Restate each line of the listing exactly, without carrying over any pictures.

BEGIN Entries shown

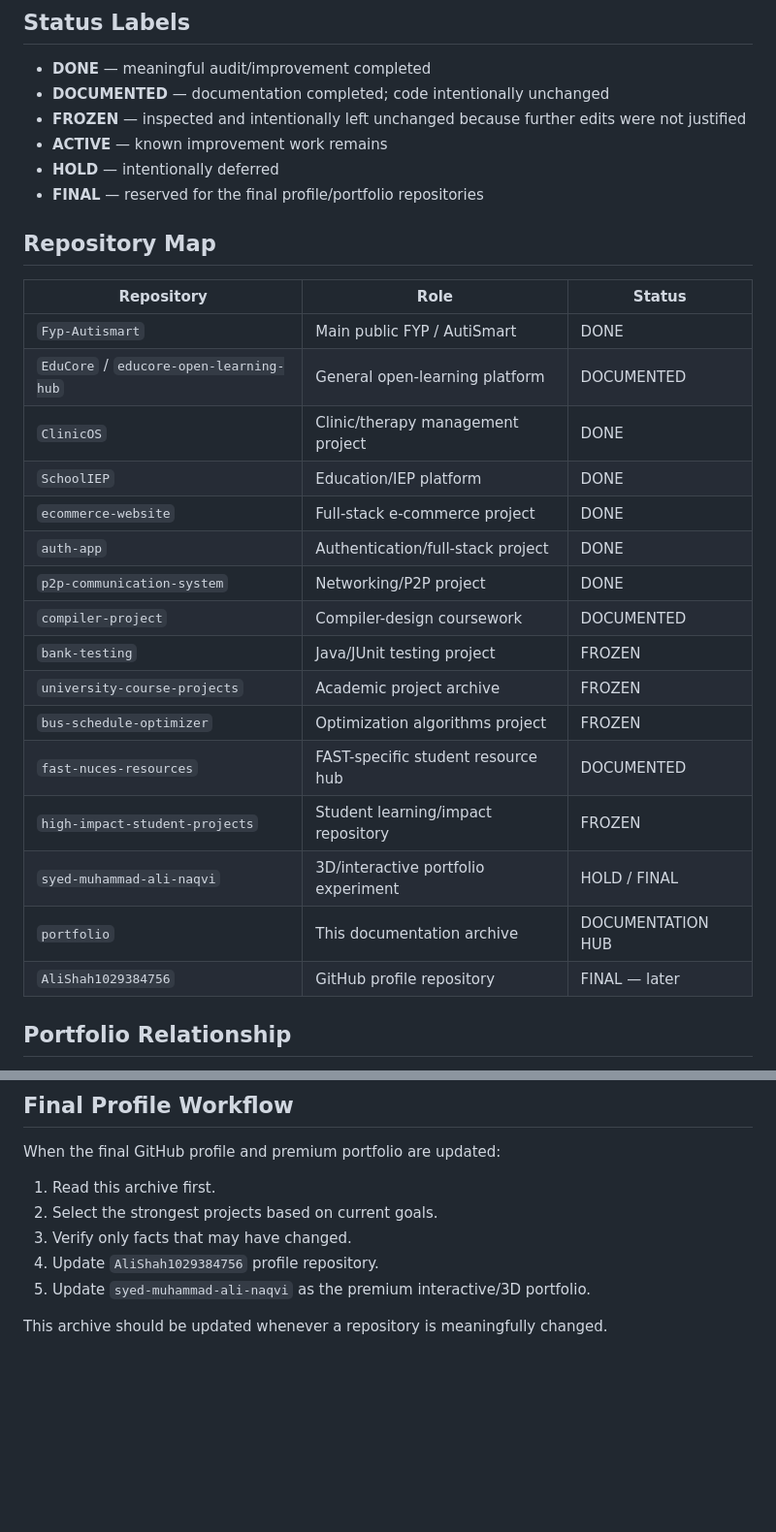
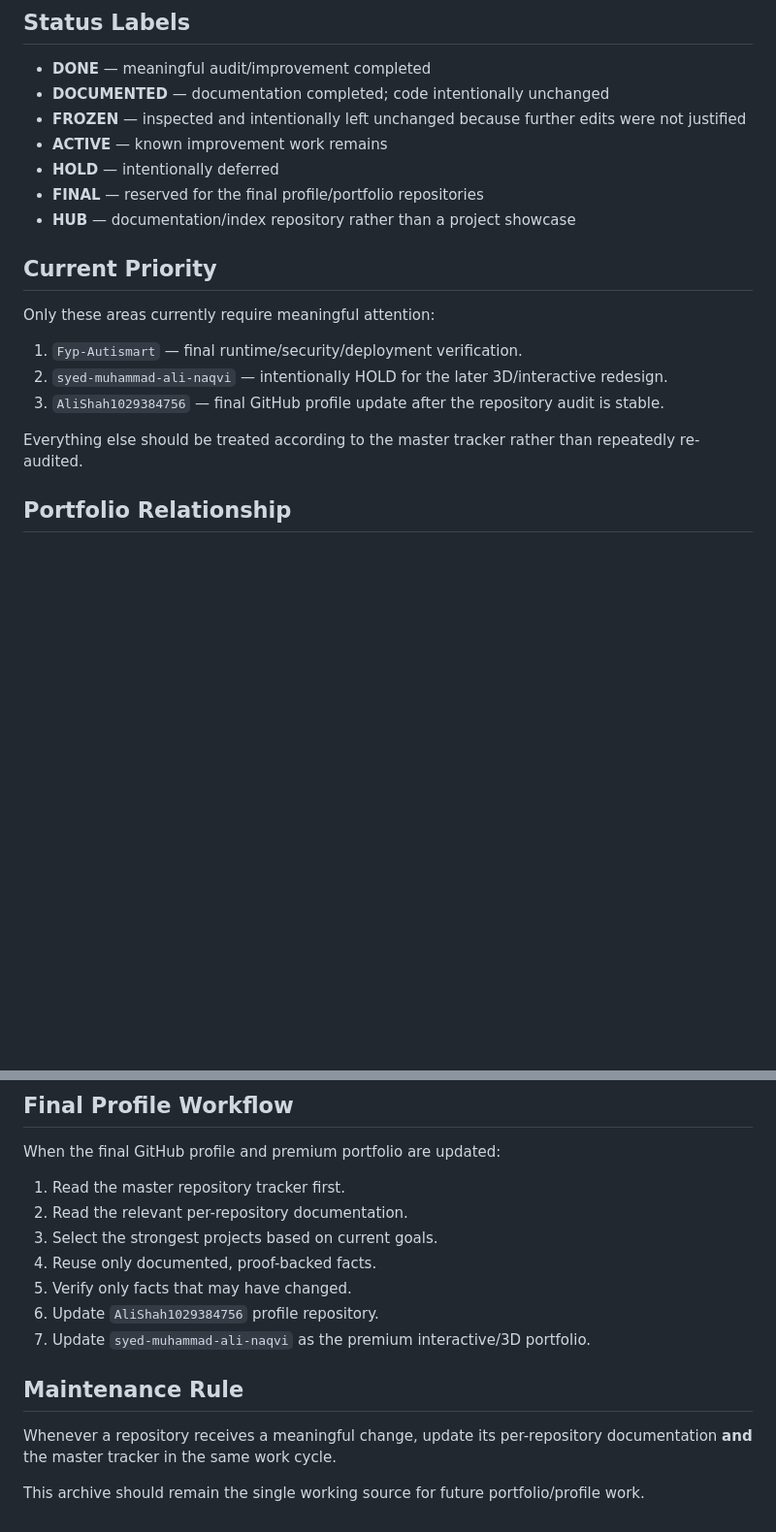
Before and after one commit to AliShah1029384756/portfolio, a Markdown page: docs/README.md, 2 parts joined by grey strips. Shown at 97% size. Drawn GitHub-style; blank space fills up the shorter version.

```diff
--- a/docs/README.md
+++ b/docs/README.md
@@ -33,27 +39,17 @@ For each repository, record:
 - **ACTIVE** — known improvement work remains
 - **HOLD** — intentionally deferred
 - **FINAL** — reserved for the final profile/portfolio repositories
+- **HUB** — documentation/index repository rather than a project showcase
 
-## Repository Map
+## Current Priority
 
-| Repository | Role | Status |
-|---|---|---|
-| `Fyp-Autismart` | Main public FYP / AutiSmart | DONE |
-| `EduCore` / `educore-open-learning-hub` | General open-learning platform | DOCUMENTED |
-| `ClinicOS` | Clinic/therapy management project | DONE |
-| `SchoolIEP` | Education/IEP platform | DONE |
-| `ecommerce-website` | Full-stack e-commerce project | DONE |
-| `auth-app` | Authentication/full-stack project | DONE |
-| `p2p-communication-system` | Networking/P2P project | DONE |
-| `compiler-project` | Compiler-design coursework | DOCUMENTED |
-| `bank-testing` | Java/JUnit testing project | FROZEN |
-| `university-course-projects` | Academic project archive | FROZEN |
-| `bus-schedule-optimizer` | Optimization algorithms project | FROZEN |
-| `fast-nuces-resources` | FAST-specific student resource hub | DOCUMENTED |
-| `high-impact-student-projects` | Student learning/impact repository | FROZEN |
-| `syed-muhammad-ali-naqvi` | 3D/interactive portfolio experiment | HOLD / FINAL |
-| `portfolio` | This documentation archive | DOCUMENTATION HUB |
-| `AliShah1029384756` | GitHub profile repository | FINAL — later |
+Only these areas currently require meaningful attention:
+
+1. `Fyp-Autismart` — final runtime/security/deployment verification.
+2. `syed-muhammad-ali-naqvi` — intentionally HOLD for the later 3D/interactive redesign.
+3. `AliShah1029384756` — final GitHub profile update after the repository audit is stable.
+
+Everything else should be treated according to the master tracker rather than repeatedly re-audited.
 
 ## Portfolio Relationship
 
@@ -70,10 +66,16 @@ Do not duplicate improvement work simply because a project appears in both place
 
 When the final GitHub profile and premium portfolio are updated:
 
-1. Read this archive first.
-2. Select the strongest projects based on current goals.
-3. Verify only facts that may have changed.
-4. Update `AliShah1029384756` profile repository.
-5. Update `syed-muhammad-ali-naqvi` as the premium interactive/3D portfolio.
+1. Read the master repository tracker first.
+2. Read the relevant per-repository documentation.
+3. Select the strongest projects based on current goals.
+4. Reuse only documented, proof-backed facts.
+5. Verify only facts that may have changed.
+6. Update `AliShah1029384756` profile repository.
+7. Update `syed-muhammad-ali-naqvi` as the premium interactive/3D portfolio.
 
-This archive should be updated whenever a repository is meaningfully changed.
+## Maintenance Rule
+
+Whenever a repository receives a meaningful change, update its per-repository documentation **and** the master tracker in the same work cycle.
+
+This archive should remain the single working source for future portfolio/profile work.
```
Also changed, not shown: other parts of docs/README.md (+6 -0 lines).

END Entries shown

§ **Answer space**:
Before and after one commit to AliShah1029384756/portfolio, a Markdown page: docs/README.md, 2 parts joined by grey strips. Shown at 97% size. Drawn GitHub-style; blank space fills up the shorter version.

```diff
--- a/docs/README.md
+++ b/docs/README.md
@@ -33,27 +39,17 @@ For each repository, record:
 - **ACTIVE** — known improvement work remains
 - **HOLD** — intentionally deferred
 - **FINAL** — reserved for the final profile/portfolio repositories
+- **HUB** — documentation/index repository rather than a project showcase
 
-## Repository Map
+## Current Priority
 
-| Repository | Role | Status |
-|---|---|---|
-| `Fyp-Autismart` | Main public FYP / AutiSmart | DONE |
-| `EduCore` / `educore-open-learning-hub` | General open-learning platform | DOCUMENTED |
-| `ClinicOS` | Clinic/therapy management project | DONE |
-| `SchoolIEP` | Education/IEP platform | DONE |
-| `ecommerce-website` | Full-stack e-commerce project | DONE |
-| `auth-app` | Authentication/full-stack project | DONE |
-| `p2p-communication-system` | Networking/P2P project | DONE |
-| `compiler-project` | Compiler-design coursework | DOCUMENTED |
-| `bank-testing` | Java/JUnit testing project | FROZEN |
-| `university-course-projects` | Academic project archive | FROZEN |
-| `bus-schedule-optimizer` | Optimization algorithms project | FROZEN |
-| `fast-nuces-resources` | FAST-specific student resource hub | DOCUMENTED |
-| `high-impact-student-projects` | Student learning/impact repository | FROZEN |
-| `syed-muhammad-ali-naqvi` | 3D/interactive portfolio experiment | HOLD / FINAL |
-| `portfolio` | This documentation archive | DOCUMENTATION HUB |
-| `AliShah1029384756` | GitHub profile repository | FINAL — later |
+Only these areas currently require meaningful attention:
+
+1. `Fyp-Autismart` — final runtime/security/deployment verification.
+2. `syed-muhammad-ali-naqvi` — intentionally HOLD for the later 3D/interactive redesign.
+3. `AliShah1029384756` — final GitHub profile update after the repository audit is stable.
+
+Everything else should be treated according to the master tracker rather than repeatedly re-audited.
 
 ## Portfolio Relationship
 
@@ -70,10 +66,16 @@ Do not duplicate improvement work simply because a project appears in both place
 
 When the final GitHub profile and premium portfolio are updated:
 
-1. Read this archive first.
-2. Select the strongest projects based on current goals.
-3. Verify only facts that may have changed.
-4. Update `AliShah1029384756` profile repository.
-5. Update `syed-muhammad-ali-naqvi` as the premium interactive/3D portfolio.
+1. Read the master repository tracker first.
+2. Read the relevant per-repository documentation.
+3. Select the strongest projects based on current goals.
+4. Reuse only documented, proof-backed facts.
+5. Verify only facts that may have changed.
+6. Update `AliShah1029384756` profile repository.
+7. Update `syed-muhammad-ali-naqvi` as the premium interactive/3D portfolio.
 
-This archive should be updated whenever a repository is meaningfully changed.
+## Maintenance Rule
+
+Whenever a repository receives a meaningful change, update its per-repository documentation **and** the master tracker in the same work cycle.
+
+This archive should remain the single working source for future portfolio/profile work.
```
Also changed, not shown: other parts of docs/README.md (+6 -0 lines).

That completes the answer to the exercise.